A polling location station is ready for the election day.
(iStock)

An increased security presence is being used at Temple Israel and B’nai Moshe.

Temple Israel and Congregation B’nai Moshe will both be used as polling places for Election Day on Tuesday, and the West Bloomfield synagogues are taking precautions to ensure everyone can vote safely.

Rabbi Jennifer Lader of Temple Israel (Precincts 12 & 20) said the facility will be making sure people are following the rules and keeping the community safe on Election Day.

“We’re having an increased presence of security and staff because of the current political climate, and we want to make sure our voters are safe and feel welcomed to vote,” Lader said.

Concerns about possible voter intimidation have increased in the state of Michigan following a state Supreme Court ruling that allows open-carry firearms in the vicinity of polling places. But Lader says that won’t concern Temple Israel, as firearms aren’t allowed inside the synagogue anyway. Open carry was already prohibited inside some facilities that function as polling places, such as synagogues, churches and some schools.

Regardless, Lader says the synagogue is keeping an eye on it.

“We don’t allow open-carry in the building regardless of us being a polling place because we’re a religious institution, and we’re sticking to that, so people are not going to be permitted to open- carry in the synagogue.” Lader said.

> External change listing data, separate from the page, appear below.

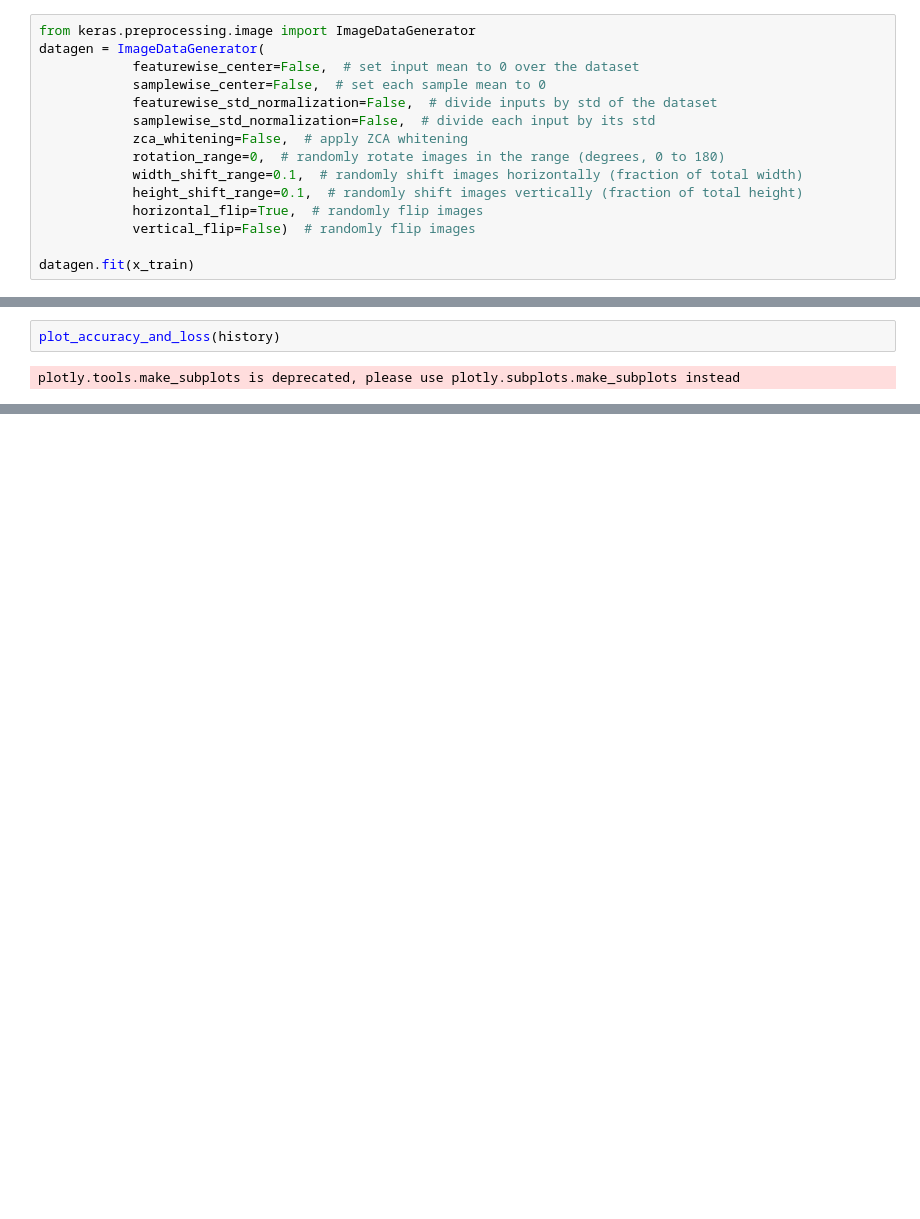
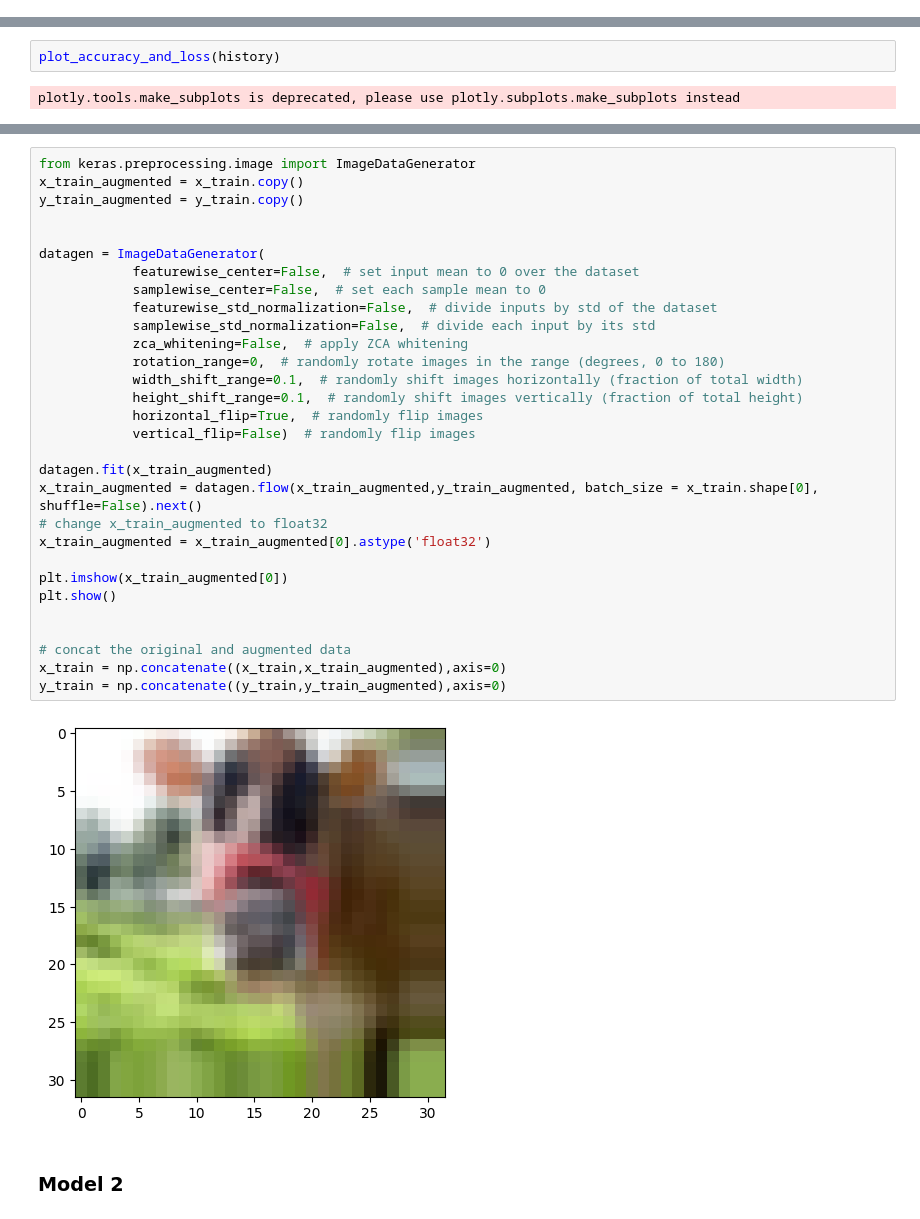
Before and after one commit to Xyl0w/DeepLearning_CA1, a Jupyter notebook: Assignemnt_2/work.ipynb, the cells around one changed output, grey strips where cells are left out. Saved outputs shown, nothing was run; the diff lists cells and outputs as text; blank space fills up the shorter version.

```diff
--- a/Assignemnt_2/work.ipynb
+++ b/Assignemnt_2/work.ipynb
@@ -473,15 +519,0 @@ Epoch 8/600
-# %%
-from keras.preprocessing.image import ImageDataGenerator
-datagen = ImageDataGenerator(
-            featurewise_center=False,  # set input mean to 0 over the dataset
-            samplewise_center=False,  # set each sample mean to 0
-            featurewise_std_normalization=False,  # divide inputs by std of the dataset
-            samplewise_std_normalization=False,  # divide each input by its std
-            zca_whitening=False,  # apply ZCA whitening
-            rotation_range=0,  # randomly rotate images in the range (degrees, 0 to 180)
-            width_shift_range=0.1,  # randomly shift images horizontally (fraction of total width)
-            height_shift_range=0.1,  # randomly shift images vertically (fraction of total height)
-            horizontal_flip=True,  # randomly flip images
-            vertical_flip=False)  # randomly flip images
-
-datagen.fit(x_train)
@@ -566,0 +535,34 @@ plotly.tools.make_subplots is deprecated, please use plotly.subplots.make_subplo
+# %%
+from keras.preprocessing.image import ImageDataGenerator
+x_train_augmented = x_train.copy()
+y_train_augmented = y_train.copy()
+
+
+datagen = ImageDataGenerator(
+            featurewise_center=False,  # set input mean to 0 over the dataset
+            samplewise_center=False,  # set each sample mean to 0
+            featurewise_std_normalization=False,  # divide inputs by std of the dataset
+            samplewise_std_normalization=False,  # divide each input by its std
+            zca_whitening=False,  # apply ZCA whitening
+            rotation_range=0,  # randomly rotate images in the range (degrees, 0 to 180)
+            width_shift_range=0.1,  # randomly shift images horizontally (fraction of total width)
+            height_shift_range=0.1,  # randomly shift images vertically (fraction of total height)
+            horizontal_flip=True,  # randomly flip images
+            vertical_flip=False)  # randomly flip images
+
+datagen.fit(x_train_augmented)
+x_train_augmented = datagen.flow(x_train_augmented,y_train_augmented, batch_size = x_train.shape[0], shuffle=False).next()
+# change x_train_augmented to float32
+x_train_augmented = x_train_augmented[0].astype('float32')
+
+plt.imshow(x_train_augmented[0])
+plt.show()
+
+
+# concat the original and augmented data
+x_train = np.concatenate((x_train,x_train_augmented),axis=0)
+y_train = np.concatenate((y_train,y_train_augmented),axis=0)
+# %% [output]
+[figure, added]
+# %% [markdown]
+### Model 2
```
Also changed, not shown: parts of 32 cells of this notebook, 11 other files.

“Of course I’m worried about voter intimidation, and hopefully that concern doesn’t come to pass. But that’s certainly something we’re keeping in the back of our mind.”

Temple Israel CEO David Tisdale doesn’t believe voter intimidation will be an issue in their area on Election Day.

“I think (voters) can feel secure coming to our place to cast their ballot,” Tisdale said.

In its Oct. 29 ruling permitting open-carry firearms at the polls, the state Supreme Court said that although concerns about voter intimidation involving firearms are valid, the state already has laws to handle that.

“Voter intimidation is — and remains — illegal under current Michigan law,” the court said.

“Anyone who intimidates a voter in Michigan by brandishing a firearm … is committing a felony under existing law, and that law is — and remains —enforceable by our executive branch as well as local law enforcement.”

The court battle takes place in the midst of Michigan’s most toxic political environment in a long time, just weeks after a foiled plot to kidnap and kill Gov. Gretchen Whitmer.

Steve Fine, the Executive Director of Congregation B’nai Moshe (Precincts 22 & 24), says that even though the Conservative synagogue is expecting a large crowd, it might not be nearly as big a turnout due as it would otherwise, due to the amount of absentee ballots that have already been cast in the county.

Regarding voter intimidation and open carry, Fine said B’nai Moshe has been in contact with the West Bloomfield police. While they can’t put any officers in the building, according to Fine, WBP has “doubled up their patrols.”

Fine also stated that he is planning to ask the precinct captain if the synagogue can put a sign on the door stating, “No Guns Allowed.”

Fine said that even though their building is basically closed and employees are working from home, the synagogue is still concerned about voter intimidation.

“Yes, we are. I am concerned,” Fine said. “But I worry about that at every place that’s a polling site. Not just here.”